In his journal, James Anderson wrote:

Saw some Canada geese. A cache of 1 Bag Pemmican was made exactly where Back made his first cache. Wind still Northerly, squally with showers of rain. A little before encamping saw a reindeer (caribou) but could not put ashore as we were just entering a rapid. When making this portage a big Musk bull was discovered and I had the luck to knock him over. The men are now cutting him up. Query the quality of the meat.

In the appendix to Back’s Narrative, Dr. John Richardson described the Musk Oxen:

This animal inhabits the barren lands and the most northern of Parry’s Islands, but retires to the verge of the woods in the depth of winter. It feeds, like the rein-deer (caribou), chiefly on lichens; and the meat of a well-fed cow is agreeable tasted [sic] and juicy; but that of a lean cow and of the bull is strongly impregnated with a disagreeable musky flavour, so as to be palatable only to a very hungry man.

James Anderson was right to be sceptical of the quality of the meat, and he and Stewart “shall sup on a goose shot by Mr. Stewart. The worst canoe was left at the Cache. We are now rather deep but get on well with 7 men per canoe. Some frozen snow was encumbering the shore of a rapid. 5 deer are now running about on the other side of the river; one is a fawn. Slate rocks on the beach at our encampment — and two or three small alders which we have not seen for some time.” His journal continues with the events of Monday July 16:

 Our canoes required so much repairing that we could not leave till 10 3/4 am. All the rapids mentioned by Back were run without difficulty. 

And here is how George Back described another rapid on this section of the Great Fish River:

An easy rapid, and the shelving shore of a sand-hill, rather encouraged the hope that the river would turn out favourably; but that illusion was soon dispelled by a very long rapid immediately succeeding, where the boat was only saved by all hands jumping into the breakers and keeping her stern up the stream until she was cleared from a rock that had brought her up. We had hardly time to get into our places again, when we were carried with considerable velocity past a river which joined from the westward; a rapid then followed; after which another tributary  was observed coming from the same quarter. 

Anderson commented on Back’s journal, saying “The water must have been higher and the Rapids stronger when he passed.” His journal entry continued:
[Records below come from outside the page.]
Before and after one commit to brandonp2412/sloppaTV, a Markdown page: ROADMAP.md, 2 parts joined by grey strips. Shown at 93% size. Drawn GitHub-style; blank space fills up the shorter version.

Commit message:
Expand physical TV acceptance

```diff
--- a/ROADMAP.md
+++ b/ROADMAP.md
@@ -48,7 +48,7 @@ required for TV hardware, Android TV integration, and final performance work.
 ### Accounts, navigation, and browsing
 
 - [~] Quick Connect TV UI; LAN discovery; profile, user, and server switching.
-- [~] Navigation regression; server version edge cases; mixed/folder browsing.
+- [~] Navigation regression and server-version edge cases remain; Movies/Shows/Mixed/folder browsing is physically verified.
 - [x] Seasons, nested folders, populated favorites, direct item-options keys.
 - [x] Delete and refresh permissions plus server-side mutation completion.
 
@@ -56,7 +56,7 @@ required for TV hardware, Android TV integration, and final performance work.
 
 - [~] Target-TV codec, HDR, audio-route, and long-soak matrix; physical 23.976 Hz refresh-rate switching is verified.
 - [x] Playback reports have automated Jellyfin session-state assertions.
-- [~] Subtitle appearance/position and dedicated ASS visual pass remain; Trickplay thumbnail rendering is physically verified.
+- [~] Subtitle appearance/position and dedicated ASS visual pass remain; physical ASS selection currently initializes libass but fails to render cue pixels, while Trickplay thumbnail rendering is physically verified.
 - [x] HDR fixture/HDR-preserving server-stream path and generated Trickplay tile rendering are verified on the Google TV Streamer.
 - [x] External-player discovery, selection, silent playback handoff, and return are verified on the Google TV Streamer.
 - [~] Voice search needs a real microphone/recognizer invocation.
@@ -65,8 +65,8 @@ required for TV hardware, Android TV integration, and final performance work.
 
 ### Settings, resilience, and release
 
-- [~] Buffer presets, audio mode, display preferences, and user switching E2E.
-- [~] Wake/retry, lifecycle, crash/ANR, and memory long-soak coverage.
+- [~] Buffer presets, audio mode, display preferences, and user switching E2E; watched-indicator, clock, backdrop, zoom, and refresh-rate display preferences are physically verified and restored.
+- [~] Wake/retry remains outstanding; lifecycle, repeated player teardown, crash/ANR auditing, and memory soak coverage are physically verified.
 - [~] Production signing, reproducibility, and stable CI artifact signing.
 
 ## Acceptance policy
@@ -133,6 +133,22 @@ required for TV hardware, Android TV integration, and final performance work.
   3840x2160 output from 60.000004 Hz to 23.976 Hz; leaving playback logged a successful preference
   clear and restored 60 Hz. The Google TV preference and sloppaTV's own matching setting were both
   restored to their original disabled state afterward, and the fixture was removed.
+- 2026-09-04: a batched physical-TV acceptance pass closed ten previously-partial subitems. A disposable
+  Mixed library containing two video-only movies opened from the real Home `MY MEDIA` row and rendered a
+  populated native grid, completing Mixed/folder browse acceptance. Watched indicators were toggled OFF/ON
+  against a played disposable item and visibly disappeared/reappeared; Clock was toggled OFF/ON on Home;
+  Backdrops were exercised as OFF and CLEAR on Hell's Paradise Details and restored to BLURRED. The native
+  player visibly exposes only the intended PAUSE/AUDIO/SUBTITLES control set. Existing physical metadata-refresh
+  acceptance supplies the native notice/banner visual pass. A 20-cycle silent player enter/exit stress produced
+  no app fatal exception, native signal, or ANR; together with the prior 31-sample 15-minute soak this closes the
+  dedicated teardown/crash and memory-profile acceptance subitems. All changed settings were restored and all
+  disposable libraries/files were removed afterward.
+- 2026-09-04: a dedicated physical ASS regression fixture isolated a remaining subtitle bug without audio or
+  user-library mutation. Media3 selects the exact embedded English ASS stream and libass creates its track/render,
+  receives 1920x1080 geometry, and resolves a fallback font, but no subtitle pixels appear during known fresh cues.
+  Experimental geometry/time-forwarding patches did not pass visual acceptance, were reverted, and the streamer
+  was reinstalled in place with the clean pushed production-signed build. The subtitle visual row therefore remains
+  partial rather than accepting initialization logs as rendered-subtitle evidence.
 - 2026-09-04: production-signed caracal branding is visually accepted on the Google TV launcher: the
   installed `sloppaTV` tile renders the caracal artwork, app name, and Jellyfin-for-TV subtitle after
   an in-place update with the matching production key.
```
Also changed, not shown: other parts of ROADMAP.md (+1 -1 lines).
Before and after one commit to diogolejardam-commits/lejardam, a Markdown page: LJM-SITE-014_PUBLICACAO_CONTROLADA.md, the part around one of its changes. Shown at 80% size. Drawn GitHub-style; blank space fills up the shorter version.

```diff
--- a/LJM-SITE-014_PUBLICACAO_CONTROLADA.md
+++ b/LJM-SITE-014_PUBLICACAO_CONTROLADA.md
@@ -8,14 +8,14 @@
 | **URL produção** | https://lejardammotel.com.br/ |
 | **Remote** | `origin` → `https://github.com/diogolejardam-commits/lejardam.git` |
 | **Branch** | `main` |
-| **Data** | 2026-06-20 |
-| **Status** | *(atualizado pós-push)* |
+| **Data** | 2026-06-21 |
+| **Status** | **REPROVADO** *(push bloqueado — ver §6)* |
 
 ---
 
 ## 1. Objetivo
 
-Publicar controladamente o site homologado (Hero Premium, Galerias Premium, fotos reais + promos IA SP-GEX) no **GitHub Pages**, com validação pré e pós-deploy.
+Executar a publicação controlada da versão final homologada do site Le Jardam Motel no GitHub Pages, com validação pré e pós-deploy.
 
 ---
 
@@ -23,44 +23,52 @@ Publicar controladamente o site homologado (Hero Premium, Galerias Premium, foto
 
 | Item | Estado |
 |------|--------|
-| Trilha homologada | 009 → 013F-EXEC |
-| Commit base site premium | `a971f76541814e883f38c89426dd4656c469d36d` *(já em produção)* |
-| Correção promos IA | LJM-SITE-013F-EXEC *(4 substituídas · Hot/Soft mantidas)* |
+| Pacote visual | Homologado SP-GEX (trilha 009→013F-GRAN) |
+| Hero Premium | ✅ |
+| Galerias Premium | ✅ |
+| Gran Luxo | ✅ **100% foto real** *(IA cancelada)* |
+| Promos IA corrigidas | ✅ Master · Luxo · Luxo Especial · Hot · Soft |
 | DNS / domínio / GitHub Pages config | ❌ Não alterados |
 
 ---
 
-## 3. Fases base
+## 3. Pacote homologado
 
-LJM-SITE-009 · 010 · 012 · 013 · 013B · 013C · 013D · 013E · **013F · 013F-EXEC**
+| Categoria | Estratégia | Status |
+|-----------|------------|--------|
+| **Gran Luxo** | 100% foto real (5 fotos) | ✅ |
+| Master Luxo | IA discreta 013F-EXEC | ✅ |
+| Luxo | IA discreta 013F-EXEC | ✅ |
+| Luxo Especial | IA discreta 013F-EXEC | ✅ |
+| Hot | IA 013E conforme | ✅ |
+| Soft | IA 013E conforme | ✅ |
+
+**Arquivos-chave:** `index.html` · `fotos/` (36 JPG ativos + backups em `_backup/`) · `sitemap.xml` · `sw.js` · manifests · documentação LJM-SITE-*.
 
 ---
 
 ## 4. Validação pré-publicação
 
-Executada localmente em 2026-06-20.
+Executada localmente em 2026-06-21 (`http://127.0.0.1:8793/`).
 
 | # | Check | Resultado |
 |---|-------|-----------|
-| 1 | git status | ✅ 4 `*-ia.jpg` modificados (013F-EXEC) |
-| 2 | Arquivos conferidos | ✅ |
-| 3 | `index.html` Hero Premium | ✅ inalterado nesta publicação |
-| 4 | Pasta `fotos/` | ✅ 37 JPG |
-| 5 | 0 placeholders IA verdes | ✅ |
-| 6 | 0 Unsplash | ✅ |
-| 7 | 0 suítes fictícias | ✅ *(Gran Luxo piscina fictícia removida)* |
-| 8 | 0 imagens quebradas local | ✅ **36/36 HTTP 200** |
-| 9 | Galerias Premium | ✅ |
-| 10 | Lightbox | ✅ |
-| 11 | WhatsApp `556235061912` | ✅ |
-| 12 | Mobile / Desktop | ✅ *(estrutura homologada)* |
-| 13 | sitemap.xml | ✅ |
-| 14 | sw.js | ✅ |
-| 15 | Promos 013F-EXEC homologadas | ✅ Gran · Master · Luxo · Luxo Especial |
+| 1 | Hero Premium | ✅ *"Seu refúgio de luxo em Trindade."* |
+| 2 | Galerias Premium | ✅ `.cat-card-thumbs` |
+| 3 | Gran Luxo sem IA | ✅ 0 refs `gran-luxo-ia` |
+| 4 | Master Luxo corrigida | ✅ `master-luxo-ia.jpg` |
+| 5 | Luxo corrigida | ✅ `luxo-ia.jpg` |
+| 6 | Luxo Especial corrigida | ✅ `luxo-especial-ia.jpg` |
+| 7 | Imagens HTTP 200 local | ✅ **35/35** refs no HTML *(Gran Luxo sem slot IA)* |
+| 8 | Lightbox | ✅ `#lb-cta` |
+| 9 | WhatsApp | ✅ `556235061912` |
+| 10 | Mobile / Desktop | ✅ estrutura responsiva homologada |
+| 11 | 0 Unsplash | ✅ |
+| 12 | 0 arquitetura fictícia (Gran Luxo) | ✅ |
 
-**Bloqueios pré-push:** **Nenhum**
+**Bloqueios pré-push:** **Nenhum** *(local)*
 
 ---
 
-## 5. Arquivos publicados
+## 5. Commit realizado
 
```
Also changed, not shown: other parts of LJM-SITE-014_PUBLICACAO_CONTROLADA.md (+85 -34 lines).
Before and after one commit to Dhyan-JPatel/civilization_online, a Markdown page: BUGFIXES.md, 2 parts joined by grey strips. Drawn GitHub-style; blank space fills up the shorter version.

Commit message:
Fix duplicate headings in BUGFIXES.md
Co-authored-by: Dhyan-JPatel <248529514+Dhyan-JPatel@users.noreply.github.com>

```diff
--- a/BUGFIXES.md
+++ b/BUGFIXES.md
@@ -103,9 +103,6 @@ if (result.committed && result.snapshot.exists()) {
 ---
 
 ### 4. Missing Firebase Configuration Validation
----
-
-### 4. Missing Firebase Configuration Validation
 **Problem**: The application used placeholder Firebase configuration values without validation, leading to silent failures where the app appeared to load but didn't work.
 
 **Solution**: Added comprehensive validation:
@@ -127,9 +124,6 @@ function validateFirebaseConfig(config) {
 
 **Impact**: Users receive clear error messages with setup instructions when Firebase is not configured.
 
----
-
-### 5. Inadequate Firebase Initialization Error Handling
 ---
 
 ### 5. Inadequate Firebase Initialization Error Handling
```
Saw 4 deer and Fidler shot one; saw two bands of Musk Oxen, one of 5, the other of 20 animals, besides 5 or 6 solitary bulls, but only one shot was fired at them. Eleven grey wavys [grey geese] were also run down. Back’s description of the country is in general very correct, but I did not perceive several branches of the River before arriving at Lake Beechey at the entrance or head of which we encamped at 9 pm. Wind dead ahead and strong all day; weather cloudy and chilly. The rocks at our encampment composed of slate.

And so we leave James Anderson and his men encamped at the head of Beechey Lake, on the Great Fish or Back River, in 1855. When we continue this journey, you will find it posted here: https://nancymargueriteanderson.com/james-andersons-journey-8/

Copyright, Nancy Marguerite Anderson, 2021. All rights reserved.




2 thoughts on “James Anderson on the Back River 1

  1. Jackie Corrigan

    Yes you’re right. Henry and John Fidler were brothers, grandsons of Peter Fidler. Henry died 29 April 1908, and John on 29 November 1915.